Problem:
Would you return exactly the lines from the top of the data below through the one containing "(621 KB -> 119", leaving out the pictures?

────────────────

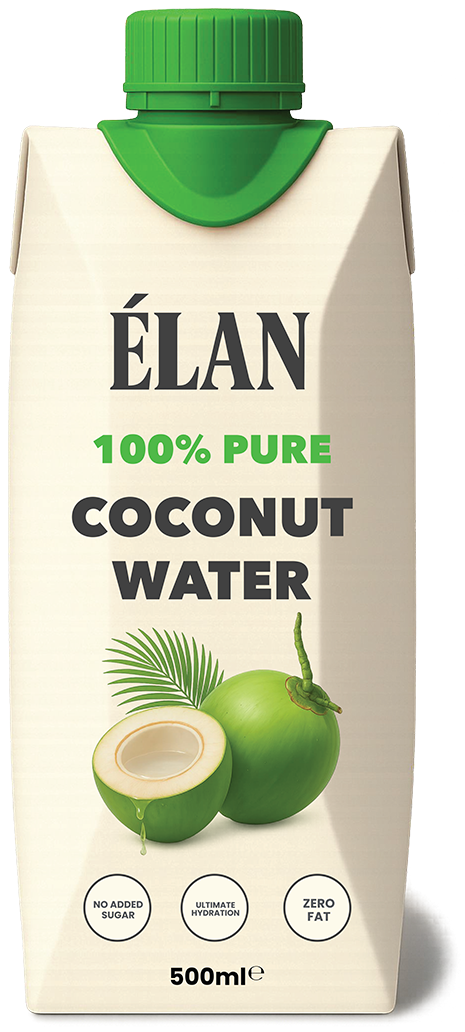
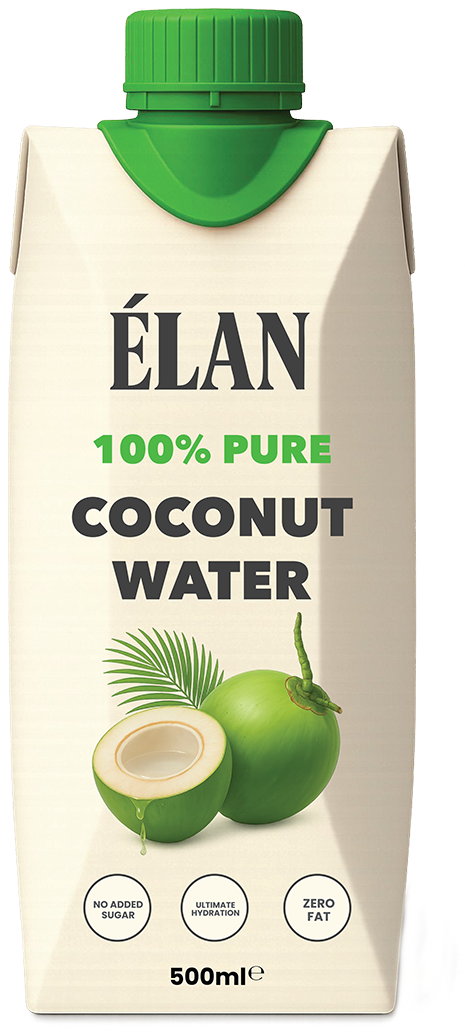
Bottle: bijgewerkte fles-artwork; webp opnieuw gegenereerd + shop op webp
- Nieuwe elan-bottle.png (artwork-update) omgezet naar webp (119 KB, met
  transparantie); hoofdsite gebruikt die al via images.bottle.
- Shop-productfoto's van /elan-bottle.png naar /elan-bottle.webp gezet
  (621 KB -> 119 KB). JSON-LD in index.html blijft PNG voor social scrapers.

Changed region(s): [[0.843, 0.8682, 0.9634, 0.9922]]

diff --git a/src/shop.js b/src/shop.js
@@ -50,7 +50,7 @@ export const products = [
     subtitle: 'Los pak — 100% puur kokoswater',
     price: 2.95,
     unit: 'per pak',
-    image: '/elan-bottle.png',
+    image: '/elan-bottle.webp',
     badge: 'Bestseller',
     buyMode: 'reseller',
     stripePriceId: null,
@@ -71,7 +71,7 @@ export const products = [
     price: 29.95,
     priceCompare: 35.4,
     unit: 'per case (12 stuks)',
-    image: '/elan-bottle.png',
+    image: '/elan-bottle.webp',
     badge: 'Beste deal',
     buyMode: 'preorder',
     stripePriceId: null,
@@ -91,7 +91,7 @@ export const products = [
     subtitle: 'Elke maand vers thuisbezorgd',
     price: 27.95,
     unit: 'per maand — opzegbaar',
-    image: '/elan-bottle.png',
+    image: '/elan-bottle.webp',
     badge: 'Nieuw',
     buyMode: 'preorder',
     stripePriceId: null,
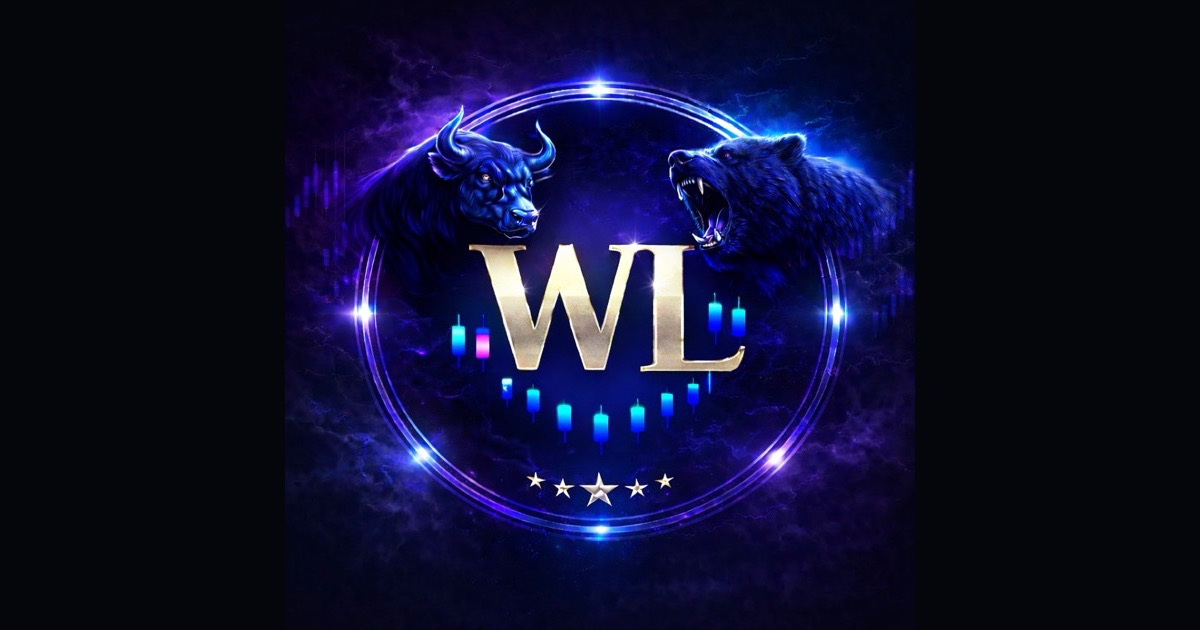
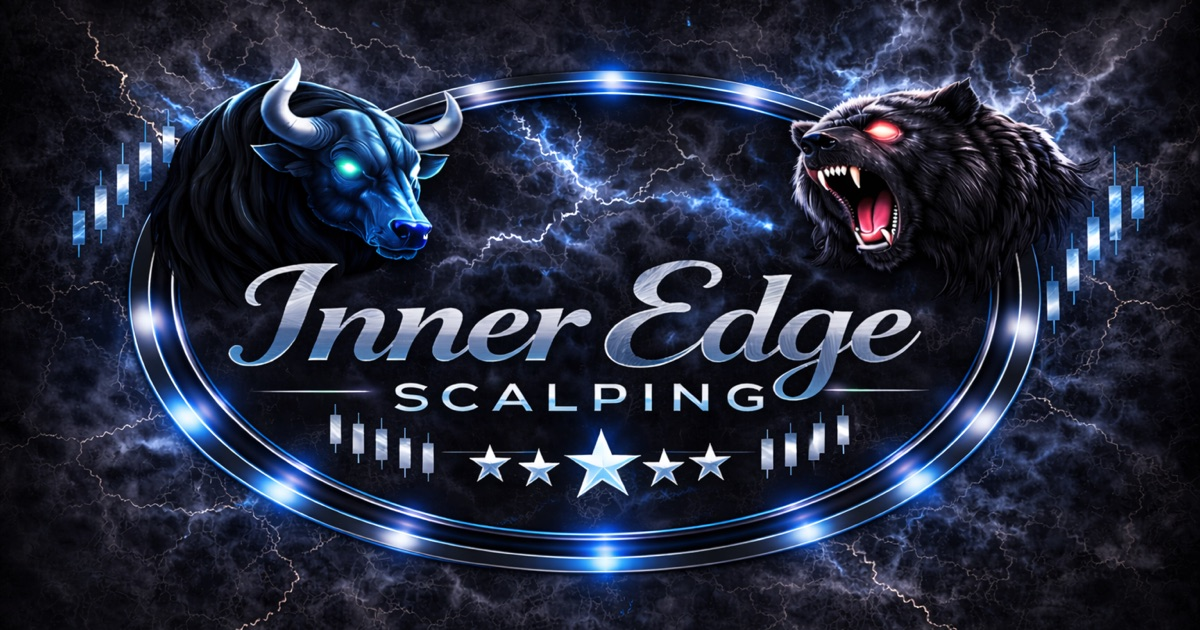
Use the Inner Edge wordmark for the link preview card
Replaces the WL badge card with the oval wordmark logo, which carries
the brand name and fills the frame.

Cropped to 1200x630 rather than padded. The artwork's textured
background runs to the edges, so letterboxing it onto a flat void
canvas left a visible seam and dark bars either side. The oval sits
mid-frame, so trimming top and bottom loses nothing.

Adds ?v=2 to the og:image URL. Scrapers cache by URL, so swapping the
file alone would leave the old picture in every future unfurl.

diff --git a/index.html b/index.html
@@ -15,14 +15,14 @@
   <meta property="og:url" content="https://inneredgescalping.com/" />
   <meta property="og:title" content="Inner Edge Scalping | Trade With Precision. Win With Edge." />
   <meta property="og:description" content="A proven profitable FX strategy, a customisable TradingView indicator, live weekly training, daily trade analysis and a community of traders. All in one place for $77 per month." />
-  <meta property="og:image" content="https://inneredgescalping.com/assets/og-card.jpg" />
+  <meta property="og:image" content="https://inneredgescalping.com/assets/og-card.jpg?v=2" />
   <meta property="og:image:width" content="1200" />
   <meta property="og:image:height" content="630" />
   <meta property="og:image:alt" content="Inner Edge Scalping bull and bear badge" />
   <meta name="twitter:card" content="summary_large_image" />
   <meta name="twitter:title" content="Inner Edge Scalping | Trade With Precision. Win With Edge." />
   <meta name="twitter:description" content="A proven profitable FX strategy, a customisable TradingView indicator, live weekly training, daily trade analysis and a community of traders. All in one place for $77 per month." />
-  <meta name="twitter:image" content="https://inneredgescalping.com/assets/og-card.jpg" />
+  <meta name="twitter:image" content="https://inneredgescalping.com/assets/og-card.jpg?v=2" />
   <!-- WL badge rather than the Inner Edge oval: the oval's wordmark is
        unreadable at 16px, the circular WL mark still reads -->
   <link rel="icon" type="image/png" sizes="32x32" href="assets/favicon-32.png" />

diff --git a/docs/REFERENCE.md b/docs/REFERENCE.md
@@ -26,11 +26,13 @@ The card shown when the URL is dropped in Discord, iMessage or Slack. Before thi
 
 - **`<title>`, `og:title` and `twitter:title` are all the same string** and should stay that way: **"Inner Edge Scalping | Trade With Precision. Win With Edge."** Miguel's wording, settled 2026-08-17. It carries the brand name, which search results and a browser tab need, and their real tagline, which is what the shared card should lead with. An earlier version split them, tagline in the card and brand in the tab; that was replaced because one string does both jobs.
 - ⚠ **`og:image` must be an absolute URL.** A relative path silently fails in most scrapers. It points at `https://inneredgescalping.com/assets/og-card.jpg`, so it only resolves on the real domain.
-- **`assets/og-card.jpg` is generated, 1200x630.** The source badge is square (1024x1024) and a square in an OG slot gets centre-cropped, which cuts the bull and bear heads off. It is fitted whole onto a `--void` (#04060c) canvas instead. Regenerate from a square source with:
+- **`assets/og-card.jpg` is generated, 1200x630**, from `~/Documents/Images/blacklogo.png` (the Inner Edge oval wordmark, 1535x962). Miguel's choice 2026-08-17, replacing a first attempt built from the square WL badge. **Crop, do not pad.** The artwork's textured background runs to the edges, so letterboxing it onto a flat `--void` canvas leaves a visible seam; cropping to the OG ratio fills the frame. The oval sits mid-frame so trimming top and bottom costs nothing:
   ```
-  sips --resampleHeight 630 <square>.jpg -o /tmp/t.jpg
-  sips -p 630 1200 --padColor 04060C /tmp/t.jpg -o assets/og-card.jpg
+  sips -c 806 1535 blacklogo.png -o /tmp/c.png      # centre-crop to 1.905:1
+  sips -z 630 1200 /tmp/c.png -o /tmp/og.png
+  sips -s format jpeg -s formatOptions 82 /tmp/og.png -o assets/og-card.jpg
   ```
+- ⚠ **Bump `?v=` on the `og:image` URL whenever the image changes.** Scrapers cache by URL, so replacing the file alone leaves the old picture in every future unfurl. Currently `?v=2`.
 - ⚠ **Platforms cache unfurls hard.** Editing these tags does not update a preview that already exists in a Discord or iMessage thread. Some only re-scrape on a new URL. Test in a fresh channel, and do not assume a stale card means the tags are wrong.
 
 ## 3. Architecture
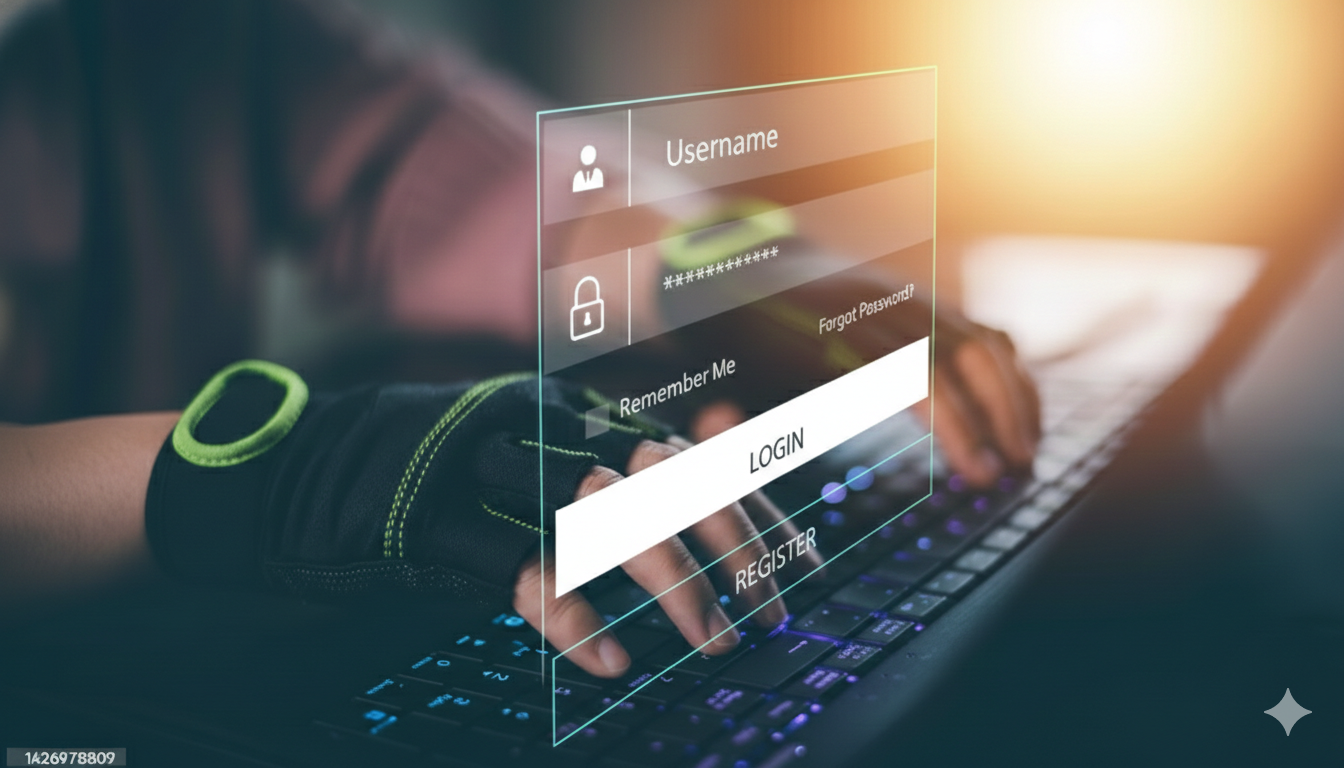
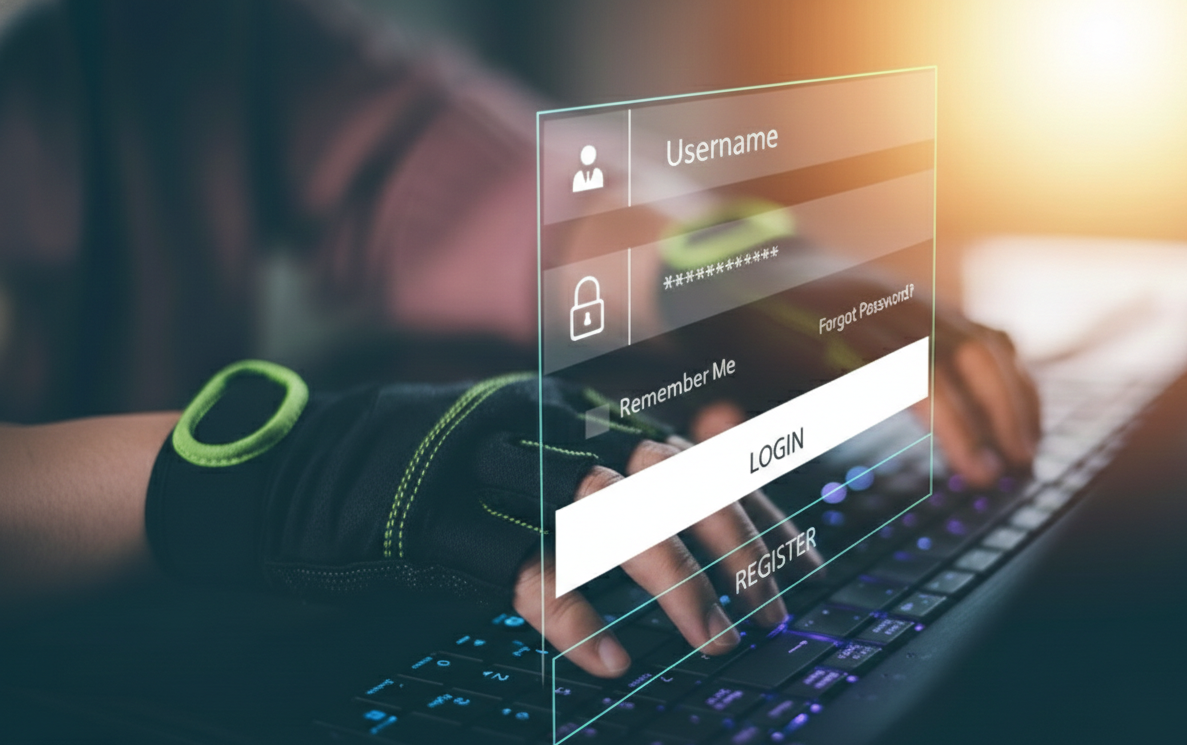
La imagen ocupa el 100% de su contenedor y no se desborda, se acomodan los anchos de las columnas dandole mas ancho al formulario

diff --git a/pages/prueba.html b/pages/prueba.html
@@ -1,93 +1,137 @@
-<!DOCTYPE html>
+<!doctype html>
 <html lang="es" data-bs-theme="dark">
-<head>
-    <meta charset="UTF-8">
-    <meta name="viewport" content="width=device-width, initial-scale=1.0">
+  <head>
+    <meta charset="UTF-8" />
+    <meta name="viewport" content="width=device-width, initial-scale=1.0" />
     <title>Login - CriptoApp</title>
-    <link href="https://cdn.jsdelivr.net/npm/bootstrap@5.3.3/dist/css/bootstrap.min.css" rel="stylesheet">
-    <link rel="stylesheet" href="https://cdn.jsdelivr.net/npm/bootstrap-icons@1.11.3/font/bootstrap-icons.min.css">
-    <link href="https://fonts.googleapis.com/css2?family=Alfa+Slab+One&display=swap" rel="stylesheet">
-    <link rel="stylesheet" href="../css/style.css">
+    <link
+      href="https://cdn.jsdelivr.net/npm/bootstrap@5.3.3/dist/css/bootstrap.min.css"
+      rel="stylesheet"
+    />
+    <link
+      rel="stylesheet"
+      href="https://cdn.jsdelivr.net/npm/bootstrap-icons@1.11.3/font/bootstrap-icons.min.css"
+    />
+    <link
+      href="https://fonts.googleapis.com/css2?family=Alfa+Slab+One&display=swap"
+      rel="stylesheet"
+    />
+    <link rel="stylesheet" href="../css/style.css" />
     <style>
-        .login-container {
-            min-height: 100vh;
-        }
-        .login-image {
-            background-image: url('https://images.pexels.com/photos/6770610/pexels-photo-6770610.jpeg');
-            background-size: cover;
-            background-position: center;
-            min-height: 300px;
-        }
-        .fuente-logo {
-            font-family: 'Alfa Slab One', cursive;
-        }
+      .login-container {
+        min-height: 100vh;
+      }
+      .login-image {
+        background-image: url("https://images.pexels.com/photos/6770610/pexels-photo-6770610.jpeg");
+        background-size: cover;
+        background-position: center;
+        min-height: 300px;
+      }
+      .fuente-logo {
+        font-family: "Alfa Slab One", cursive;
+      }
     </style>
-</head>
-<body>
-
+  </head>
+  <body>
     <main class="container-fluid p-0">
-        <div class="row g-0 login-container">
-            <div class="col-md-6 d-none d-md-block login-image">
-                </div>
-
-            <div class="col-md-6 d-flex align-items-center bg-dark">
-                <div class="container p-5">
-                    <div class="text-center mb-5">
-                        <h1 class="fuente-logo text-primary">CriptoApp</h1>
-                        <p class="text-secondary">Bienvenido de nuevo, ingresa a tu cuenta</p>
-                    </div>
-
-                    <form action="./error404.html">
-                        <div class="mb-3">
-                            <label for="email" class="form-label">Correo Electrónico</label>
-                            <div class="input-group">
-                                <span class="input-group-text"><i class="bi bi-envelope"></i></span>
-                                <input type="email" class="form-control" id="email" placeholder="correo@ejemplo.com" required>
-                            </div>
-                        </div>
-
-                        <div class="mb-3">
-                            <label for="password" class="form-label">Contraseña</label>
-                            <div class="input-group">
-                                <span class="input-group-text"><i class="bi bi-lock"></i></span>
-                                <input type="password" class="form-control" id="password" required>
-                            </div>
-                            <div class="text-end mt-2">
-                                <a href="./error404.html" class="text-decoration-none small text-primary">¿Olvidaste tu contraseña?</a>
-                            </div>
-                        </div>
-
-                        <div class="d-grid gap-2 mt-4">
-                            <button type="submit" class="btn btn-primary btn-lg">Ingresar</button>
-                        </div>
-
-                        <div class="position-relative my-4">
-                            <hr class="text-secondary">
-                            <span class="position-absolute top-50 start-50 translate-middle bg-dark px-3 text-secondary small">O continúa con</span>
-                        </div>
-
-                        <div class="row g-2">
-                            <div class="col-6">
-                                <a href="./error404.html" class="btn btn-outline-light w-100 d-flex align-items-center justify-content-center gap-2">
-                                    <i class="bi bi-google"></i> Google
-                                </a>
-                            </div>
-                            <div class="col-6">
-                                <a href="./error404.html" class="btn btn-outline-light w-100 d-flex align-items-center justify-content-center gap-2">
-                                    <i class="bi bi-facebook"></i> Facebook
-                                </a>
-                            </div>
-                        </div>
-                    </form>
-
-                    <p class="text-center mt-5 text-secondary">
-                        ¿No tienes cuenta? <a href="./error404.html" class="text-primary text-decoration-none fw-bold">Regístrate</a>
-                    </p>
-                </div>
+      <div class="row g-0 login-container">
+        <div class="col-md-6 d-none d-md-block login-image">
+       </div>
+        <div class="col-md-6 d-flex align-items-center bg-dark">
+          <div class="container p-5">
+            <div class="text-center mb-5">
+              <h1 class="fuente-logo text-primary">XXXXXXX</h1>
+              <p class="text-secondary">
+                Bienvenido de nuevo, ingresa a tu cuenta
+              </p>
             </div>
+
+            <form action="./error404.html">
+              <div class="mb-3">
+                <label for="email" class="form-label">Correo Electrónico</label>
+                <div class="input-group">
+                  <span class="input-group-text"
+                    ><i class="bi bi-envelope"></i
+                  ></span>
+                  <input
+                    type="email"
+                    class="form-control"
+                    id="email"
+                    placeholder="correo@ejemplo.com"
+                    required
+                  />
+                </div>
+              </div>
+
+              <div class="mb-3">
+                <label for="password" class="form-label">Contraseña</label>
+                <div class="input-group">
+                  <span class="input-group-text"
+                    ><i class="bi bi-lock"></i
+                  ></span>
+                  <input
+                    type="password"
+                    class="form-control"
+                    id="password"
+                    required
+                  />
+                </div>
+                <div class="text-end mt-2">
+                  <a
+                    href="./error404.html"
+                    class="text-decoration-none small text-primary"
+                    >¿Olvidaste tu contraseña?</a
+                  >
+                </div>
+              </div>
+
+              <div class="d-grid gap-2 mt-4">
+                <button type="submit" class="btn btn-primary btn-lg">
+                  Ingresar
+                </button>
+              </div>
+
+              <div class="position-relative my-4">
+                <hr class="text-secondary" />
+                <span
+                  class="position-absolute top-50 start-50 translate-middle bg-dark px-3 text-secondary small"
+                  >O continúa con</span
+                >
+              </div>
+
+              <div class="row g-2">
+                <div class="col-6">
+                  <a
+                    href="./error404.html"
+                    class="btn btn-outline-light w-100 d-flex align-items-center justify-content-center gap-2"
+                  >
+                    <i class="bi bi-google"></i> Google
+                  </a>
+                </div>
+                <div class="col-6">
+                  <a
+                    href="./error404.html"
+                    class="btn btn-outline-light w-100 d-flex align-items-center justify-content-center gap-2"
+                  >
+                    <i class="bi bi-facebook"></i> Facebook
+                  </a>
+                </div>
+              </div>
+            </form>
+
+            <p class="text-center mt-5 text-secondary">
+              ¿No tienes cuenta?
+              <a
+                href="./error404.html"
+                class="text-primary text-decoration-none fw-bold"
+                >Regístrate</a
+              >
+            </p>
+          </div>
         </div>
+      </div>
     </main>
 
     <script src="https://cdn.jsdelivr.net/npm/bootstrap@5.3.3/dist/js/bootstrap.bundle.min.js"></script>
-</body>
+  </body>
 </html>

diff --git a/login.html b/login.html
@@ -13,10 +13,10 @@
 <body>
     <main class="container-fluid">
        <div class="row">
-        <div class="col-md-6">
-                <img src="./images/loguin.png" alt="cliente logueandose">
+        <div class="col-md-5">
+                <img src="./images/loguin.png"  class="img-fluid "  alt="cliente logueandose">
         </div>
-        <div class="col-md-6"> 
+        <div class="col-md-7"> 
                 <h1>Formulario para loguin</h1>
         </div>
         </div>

────────────────

Exercise result:
Bottle: bijgewerkte fles-artwork; webp opnieuw gegenereerd + shop op webp
- Nieuwe elan-bottle.png (artwork-update) omgezet naar webp (119 KB, met
  transparantie); hoofdsite gebruikt die al via images.bottle.
- Shop-productfoto's van /elan-bottle.png naar /elan-bottle.webp gezet
  (621 KB -> 119 KB). JSON-LD in index.html blijft PNG voor social scrapers.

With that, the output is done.